Four years after the first Sevens World Cup, New Zealand stormed the 2001 championship in Argentina. Then in 2005, sevens legend Waisale Serevi (now living in Seattle) came out of retirement to lead Fiji to a remarkable Melrose Cup win against New Zealand at the famous Hong Kong Stadium. Watch the King of Sevens score in that final.
The Men’s Eagles placed 18th at the 1993 Sevens World Cup and then won the Bowl title in 1997. They improved to 13th in the last three World Cups, reaching the Plate Quarterfinal in 2001, 2005 and 2009. The most recent RWC Sevens tournament took place in Dubai with the Eagles falling to Fiji and France in the pool stages. They rebounded to defeat Georgia, but Coach Al Caravell’s squad eventually lost to Australia 24-12 in the Plate Quarterfinals. Two players remain from that 2009 squad - captain Matt Hawkins and Shalom Suniula.
The Eagles Sevens have competed in the Sevens World Series since its inception, and became a core team during the 2008/2009 season. They finished off their 2012/2013 campaign with magnificent Plate titles in Japan and Scotland, earning two 5th place spots as well as 6th place in England. This display meant the Eagles finished 11th overall and remained a core team for 2013/2014, ensuring that they take part in all 9 tournaments on the HSBC Sevens World Series next year.
In 2012/2013 the Series was renamed after title sponsor HSBC and broke attendance and TV viewership records. The USA leg in Las Vegas drew over 67,000 people, while the largest recorded crowd was seen at the London Sevens, totaling 113,000 over the weekend. New Zealand were superb competitors yet again, winning this year’s Series title, their 11th in 14 seasons.
The inaugural Women’s Rugby Sevens World Cup took place alongside the Men’s event in Dubai in 2009, and featured 16 teams. The Women’s Eagles lost against England, but defeated Russia and Japan in the pool stages. They then knocked out France 19-0 in the Cup Quarterfinals.

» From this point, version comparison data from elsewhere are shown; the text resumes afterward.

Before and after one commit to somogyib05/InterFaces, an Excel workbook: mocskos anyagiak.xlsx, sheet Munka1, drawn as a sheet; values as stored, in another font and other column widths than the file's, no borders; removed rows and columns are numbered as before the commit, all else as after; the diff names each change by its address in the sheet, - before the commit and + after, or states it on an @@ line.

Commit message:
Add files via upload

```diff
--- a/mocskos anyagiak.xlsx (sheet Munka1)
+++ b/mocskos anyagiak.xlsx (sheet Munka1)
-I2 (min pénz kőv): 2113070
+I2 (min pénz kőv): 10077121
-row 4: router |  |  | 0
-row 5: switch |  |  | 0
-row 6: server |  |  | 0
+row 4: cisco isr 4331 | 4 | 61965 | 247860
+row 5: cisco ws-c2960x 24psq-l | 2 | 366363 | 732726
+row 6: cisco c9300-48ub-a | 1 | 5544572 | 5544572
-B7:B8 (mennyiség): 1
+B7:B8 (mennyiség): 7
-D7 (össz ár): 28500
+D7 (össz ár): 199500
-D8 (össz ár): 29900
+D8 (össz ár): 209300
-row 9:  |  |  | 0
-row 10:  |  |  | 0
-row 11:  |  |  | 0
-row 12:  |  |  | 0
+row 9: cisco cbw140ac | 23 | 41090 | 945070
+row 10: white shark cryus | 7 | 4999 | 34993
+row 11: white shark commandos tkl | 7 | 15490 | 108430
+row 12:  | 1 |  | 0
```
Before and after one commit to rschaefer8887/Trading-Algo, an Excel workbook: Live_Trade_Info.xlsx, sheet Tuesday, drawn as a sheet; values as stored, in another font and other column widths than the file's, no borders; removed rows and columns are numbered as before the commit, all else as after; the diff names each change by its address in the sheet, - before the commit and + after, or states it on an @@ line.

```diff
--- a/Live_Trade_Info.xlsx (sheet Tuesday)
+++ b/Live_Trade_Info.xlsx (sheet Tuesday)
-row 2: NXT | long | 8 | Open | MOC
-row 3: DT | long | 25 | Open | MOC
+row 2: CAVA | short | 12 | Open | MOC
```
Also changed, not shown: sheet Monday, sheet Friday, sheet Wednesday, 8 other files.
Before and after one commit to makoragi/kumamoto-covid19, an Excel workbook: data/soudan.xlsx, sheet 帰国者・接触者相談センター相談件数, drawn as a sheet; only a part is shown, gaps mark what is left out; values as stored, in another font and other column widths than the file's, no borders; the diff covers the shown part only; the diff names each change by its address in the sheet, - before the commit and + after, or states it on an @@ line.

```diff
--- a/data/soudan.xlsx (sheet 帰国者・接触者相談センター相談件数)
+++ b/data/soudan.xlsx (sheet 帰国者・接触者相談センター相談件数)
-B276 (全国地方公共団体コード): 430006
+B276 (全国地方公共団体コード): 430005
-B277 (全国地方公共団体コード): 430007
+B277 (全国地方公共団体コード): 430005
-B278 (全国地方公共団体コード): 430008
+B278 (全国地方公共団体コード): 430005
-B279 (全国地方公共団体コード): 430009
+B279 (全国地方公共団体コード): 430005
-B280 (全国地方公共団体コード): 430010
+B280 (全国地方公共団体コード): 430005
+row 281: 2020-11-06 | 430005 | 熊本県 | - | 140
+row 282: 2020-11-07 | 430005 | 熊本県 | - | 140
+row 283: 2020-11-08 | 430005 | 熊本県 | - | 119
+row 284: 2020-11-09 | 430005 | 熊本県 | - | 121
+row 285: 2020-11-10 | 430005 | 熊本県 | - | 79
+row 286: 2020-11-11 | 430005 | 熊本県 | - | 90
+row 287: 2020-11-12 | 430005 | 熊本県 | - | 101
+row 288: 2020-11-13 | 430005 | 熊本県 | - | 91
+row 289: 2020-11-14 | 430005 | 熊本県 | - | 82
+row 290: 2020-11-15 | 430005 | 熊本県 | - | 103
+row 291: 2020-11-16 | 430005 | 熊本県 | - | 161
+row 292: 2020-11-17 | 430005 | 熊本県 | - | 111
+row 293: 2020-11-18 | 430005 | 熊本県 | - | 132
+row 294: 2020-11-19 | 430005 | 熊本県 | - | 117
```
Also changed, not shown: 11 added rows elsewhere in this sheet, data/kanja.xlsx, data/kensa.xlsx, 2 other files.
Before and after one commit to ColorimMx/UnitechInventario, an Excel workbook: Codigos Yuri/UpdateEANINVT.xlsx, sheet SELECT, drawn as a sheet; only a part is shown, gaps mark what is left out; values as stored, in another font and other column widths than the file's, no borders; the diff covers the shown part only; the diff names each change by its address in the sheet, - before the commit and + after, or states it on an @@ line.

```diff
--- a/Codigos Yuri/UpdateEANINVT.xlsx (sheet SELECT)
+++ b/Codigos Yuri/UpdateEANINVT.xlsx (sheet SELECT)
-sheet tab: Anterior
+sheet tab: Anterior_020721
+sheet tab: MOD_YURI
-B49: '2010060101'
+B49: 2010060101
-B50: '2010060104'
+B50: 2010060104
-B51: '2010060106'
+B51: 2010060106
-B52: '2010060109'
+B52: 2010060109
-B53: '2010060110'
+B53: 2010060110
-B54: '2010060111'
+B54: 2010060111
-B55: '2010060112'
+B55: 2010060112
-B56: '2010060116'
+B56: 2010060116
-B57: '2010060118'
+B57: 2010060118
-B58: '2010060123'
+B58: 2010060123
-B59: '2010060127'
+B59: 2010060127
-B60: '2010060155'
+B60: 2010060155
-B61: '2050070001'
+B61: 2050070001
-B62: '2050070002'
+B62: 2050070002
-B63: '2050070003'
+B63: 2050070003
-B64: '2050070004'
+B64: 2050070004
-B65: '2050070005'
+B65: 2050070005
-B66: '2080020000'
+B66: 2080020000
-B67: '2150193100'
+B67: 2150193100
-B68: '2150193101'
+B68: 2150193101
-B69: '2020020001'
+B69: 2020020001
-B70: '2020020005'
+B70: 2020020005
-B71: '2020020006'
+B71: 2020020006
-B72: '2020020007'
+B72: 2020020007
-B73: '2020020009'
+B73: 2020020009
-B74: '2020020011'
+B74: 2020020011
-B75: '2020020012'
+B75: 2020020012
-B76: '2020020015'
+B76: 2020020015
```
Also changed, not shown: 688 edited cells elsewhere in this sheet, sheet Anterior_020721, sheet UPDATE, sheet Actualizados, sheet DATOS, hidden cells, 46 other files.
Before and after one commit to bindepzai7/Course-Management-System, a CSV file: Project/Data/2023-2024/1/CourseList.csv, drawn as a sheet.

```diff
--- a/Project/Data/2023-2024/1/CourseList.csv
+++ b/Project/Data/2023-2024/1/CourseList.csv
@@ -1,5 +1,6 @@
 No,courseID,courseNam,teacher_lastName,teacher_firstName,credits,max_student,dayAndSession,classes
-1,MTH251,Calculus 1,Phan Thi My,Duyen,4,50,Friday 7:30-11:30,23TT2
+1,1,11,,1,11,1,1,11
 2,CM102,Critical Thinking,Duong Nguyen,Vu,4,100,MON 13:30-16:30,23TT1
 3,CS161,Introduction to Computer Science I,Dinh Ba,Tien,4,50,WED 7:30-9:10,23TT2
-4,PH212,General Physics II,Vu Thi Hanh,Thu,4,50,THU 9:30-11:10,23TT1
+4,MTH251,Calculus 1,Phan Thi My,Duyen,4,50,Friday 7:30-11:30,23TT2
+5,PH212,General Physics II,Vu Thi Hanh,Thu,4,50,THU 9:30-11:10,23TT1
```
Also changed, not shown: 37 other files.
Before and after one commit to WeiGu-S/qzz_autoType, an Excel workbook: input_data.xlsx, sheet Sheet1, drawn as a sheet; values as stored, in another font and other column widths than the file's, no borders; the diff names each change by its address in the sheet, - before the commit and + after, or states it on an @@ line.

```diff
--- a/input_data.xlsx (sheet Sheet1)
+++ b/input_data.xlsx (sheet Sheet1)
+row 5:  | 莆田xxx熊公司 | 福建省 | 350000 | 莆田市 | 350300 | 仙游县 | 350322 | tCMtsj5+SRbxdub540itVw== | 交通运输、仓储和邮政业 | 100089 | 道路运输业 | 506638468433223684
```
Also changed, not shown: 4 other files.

In the Semifinal they faced New Zealand in one of the most exciting matches of the tournament. The Eagles scored near the death, trailing 14-12 with time for the restart. The kickoff was brilliantly taken and the Eagles worked their way to New Zealand’s 22-meter, but were tackled out of bounds in a thrilling clash. The Women’s Eagles placed 3rd and will be looking for silverware in the 2013 edition. Christy Ringgenberg is the sole survivor from that 2009 team.
The IRB had said the 2013 Sevens World Cup would be the last one, however, following feedback from its member unions, the IRB's general assembly decided to continue with the World Cup, but moved it two years after the 2016 Olympic Games.
In fact the USA recently submitted a bid to host 2018 Sevens World Cup.
Men’s Eagles Sevens | Rugby World Cup 2013
1. Carlin Isles
2. Nick Edwards
3. Andrew Durutalo
4. Shalom Suniula
5. Zach Test
6. Matt Hawkins
7. Folau Niua
8. Jack Halalilo
9. Maka Unufe
10. Mike Palefau
11. Colin Hawley
12. Brett Thompson
Men’s Eagles Sevens | Staff
Alex Magleby (Head Coach)
Andy Katoa (Manager)
Brian Green (Athletic trainer)
Paul Goulding (Video Analyst)
Men’s Eagles Sevens | Schedule
USA vs. Georgia 8.06 AM E.T Friday June 28
USA vs. Canada 2.06 AM E.T Saturday June 29
USA vs. New Zealand 8.20 AM E.T Saturday June 29
Women’s Eagles Sevens | Rugby World Cup 2013
1. Jillion Potter
2. Kelly Griffin
3. Vanesha McGee
4. Deven Owsiany
5. Kimberly Rozier
6. Ryan Carlyle **Akalaini "Bui" Baravilala replaced due to injury
7. Victoria Folayan
8. Emilie Bydwell
9. Irene Gardner
10. Christine Ringgenberg
11. Nathalie Marchino
12. Kathryn "KJ" Johnson
Women’s Eagles Sevens | Staff
Ric Suggitt (Head Coach)
JoAnne Kos (Assistant Coach/Team Manager)
Nicole Titmas (Athletic Trainer)
Dr. Lisa Bartoli (Team Doctor)
Women’s Eagles Sevens | Schedule
USA vs. Brazil 2.28 AM E.T Saturday June 29
USA vs. Fiji 5.24 AM E.T Saturday June 29
USA vs. Spain 12.00 PM E.T Saturday June 29
USOC | Staff
John Crawley, USOC HP Director of Team Sports
Shawn Dolan, USOC Sports Dietician
Peter Haberl, USOC Senior Sport Psychologist